Happy Female Doctor or Nurse Explaining Prescription to Senior Adult Woman.
While most people have experienced dry mouth when nervous, thirsty or embarrassed, the chronic condition of dry mouth is something entirely different. Lots of elderly people suffer from dry mouth and it is often untreated because it seems so minor that family caregivers and elderly people don’t bring it up to their doctor. However, dry mouth can lead to a number of health issues and may even be a sign of a serious illness in the body. When it comes to dry mouth, there’s no reason to put off talking to a doctor.
What is Dry Mouth?
When the salivary glands don’t work well, it can leave a senior’s mouth dry and sticky. Saliva is important to the mouth in processing food, keeping it clean and aiding in speaking and swallowing. Dry mouth in seniors is usually caused by medications they are taking. In older adults, dry mouth is most commonly a side effect of certain medications, including those for blood pressure, allergies, pain, overactive bladder, depression, anxiety and Parkinson’s disease, just to name a few. Dry mouth is also a symptom of other conditions like diabetes or HIV.
What are the Symptoms of Dry Mouth?
Many seniors describe dry mouth as the dryness and sticky feeling when they try to swallow or talk. Other symptoms may be thicker saliva, burning in the throat when eating and a hoarse voice.

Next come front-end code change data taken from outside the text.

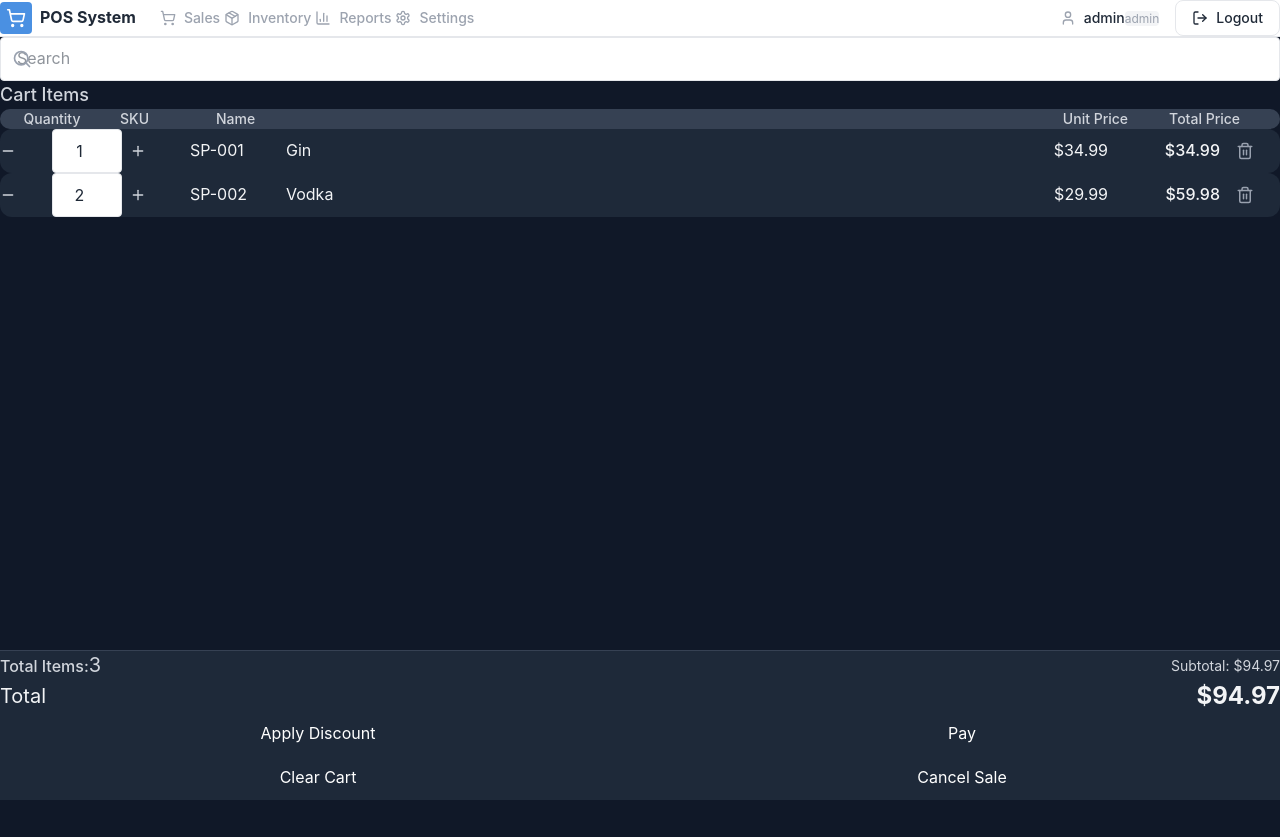
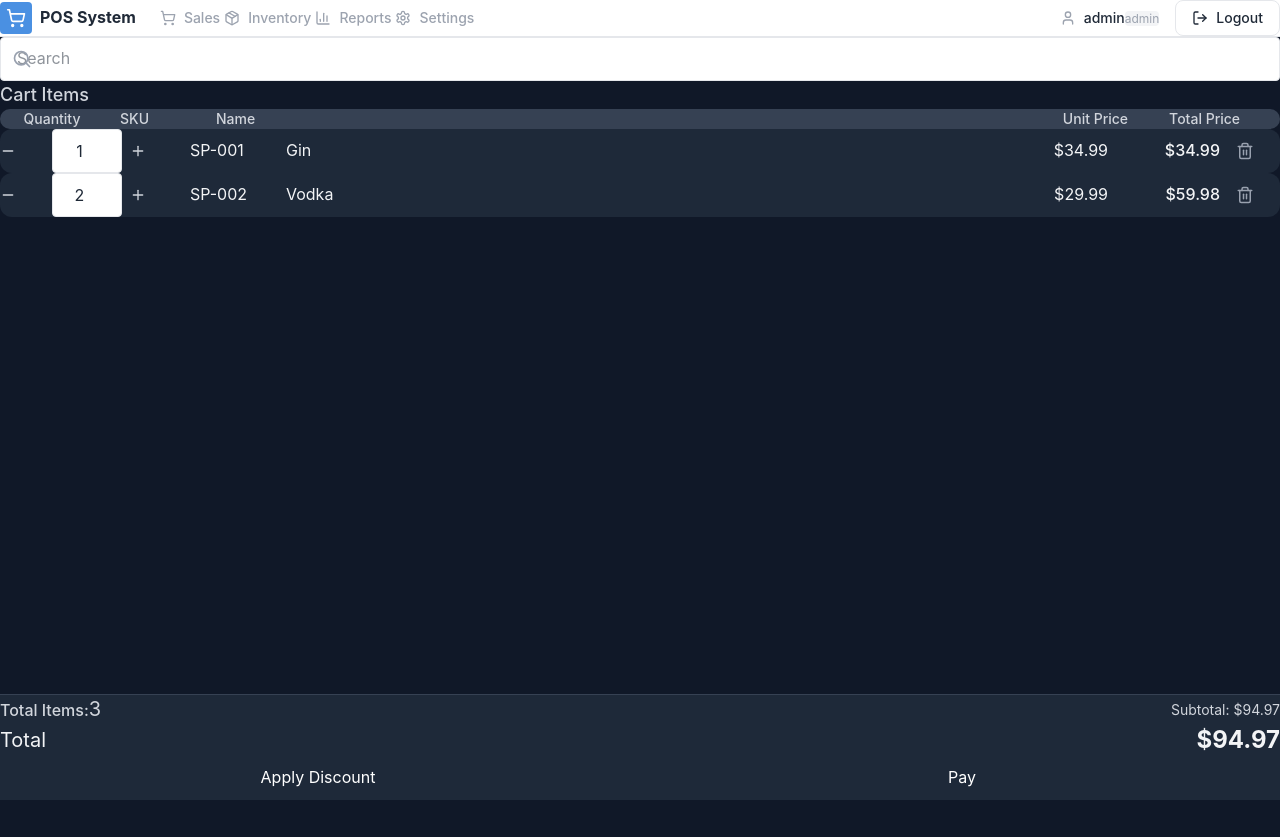
Before and after one commit to sijanxo/pos, a Next.js app: page /sales in a window 1280 px wide. Built offline with nearby package versions, Linux system fonts and the light colour scheme.

Commit message:
Remove cart action buttons from sales page
Co-authored-by: skhadka12 <skhadka12@my.fisk.edu>

```diff
--- a/src/app/sales/page.tsx
+++ b/src/app/sales/page.tsx
@@ -688,30 +688,7 @@ export default function Sales() {
             Pay
           </button>
         </div>
-        <div className="flex gap-2 mt-2">
-          <button
-            className="flex-1 py-2 bg-gray-600 hover:bg-gray-500 text-white font-medium rounded-lg text-sm transition-colors disabled:bg-gray-700 disabled:cursor-not-allowed"
-            disabled={cartItems.length === 0}
-            onClick={() => {
-              if (window.confirm('Are you sure you want to clear the cart? This will remove all items.')) {
-                clearCart()
-              }
-            }}
-          >
-            Clear Cart
-          </button>
-          <button
-            className="flex-1 py-2 bg-red-600 hover:bg-red-700 text-white font-medium rounded-lg text-sm transition-colors disabled:bg-gray-700 disabled:cursor-not-allowed"
-            disabled={cartItems.length === 0}
-            onClick={() => {
-              if (window.confirm('Are you sure you want to cancel this sale? This will clear the cart and reset all payment information.')) {
-                cancelSale()
-              }
-            }}
-          >
-            Cancel Sale
-          </button>
-        </div>
+
       </div>
 
       {isCheckoutModalOpen && (
```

Choking on food is common in seniors with dry mouth, as is difficulty swallowing. Often, elderly people will experience chapped, cracked lips and sores at the side of the mouth.
Other symptoms of dry mouth include bad breath and high levels of gum disease and tooth decay. That’s because there isn’t enough saliva to keep the teeth free from food debris and rid the mouth of fungus or bacteria. Far too many seniors, family caregivers and home health care assistants simply attribute dry mouth to just being a part of aging, but there’s no reason an elderly person has to suffer.
Treatments for Dry Mouth
The best way to treat dry mouth is for family caregivers to arrange for a doctor’s appointment for their aging loved one. The doctor will be able to figure out what is causing the dry mouth, and then explain the proper treatment. Sometimes, it’s as simple as switching medications to something that won’t have dry mouth as a side effect. Other times, there may be a yet undiagnosed medical condition that is causing the dry mouth that the doctor can then treat. The doctor can also assess whether or not the salivary glands are working and what might be causing problems with them.
Seniors can get relief from the symptoms of dry mouth in several ways. Their doctor may prescribe medicine that helps to stimulate the salivary glands into being more productive. Elderly people should also drink plenty of water and sleep with a humidifier to moisten the air. Chewing gum and sucking on hard candy can also make the mouth more moist. Home health care aides can help seniors avoid hot and caffeinated drinks, which can dry out the mouth. Smoking exacerbates dry mouth and aggravates symptoms.
There’s no reason to ignore dry mouth when an elderly loved one is suffering from it. Observant family caregivers and home health care assistants can play close attention to see whether or not the elderly loved one is showing the symptoms of dry mouth. Then, they’ll be able to get the help they need to overcome it.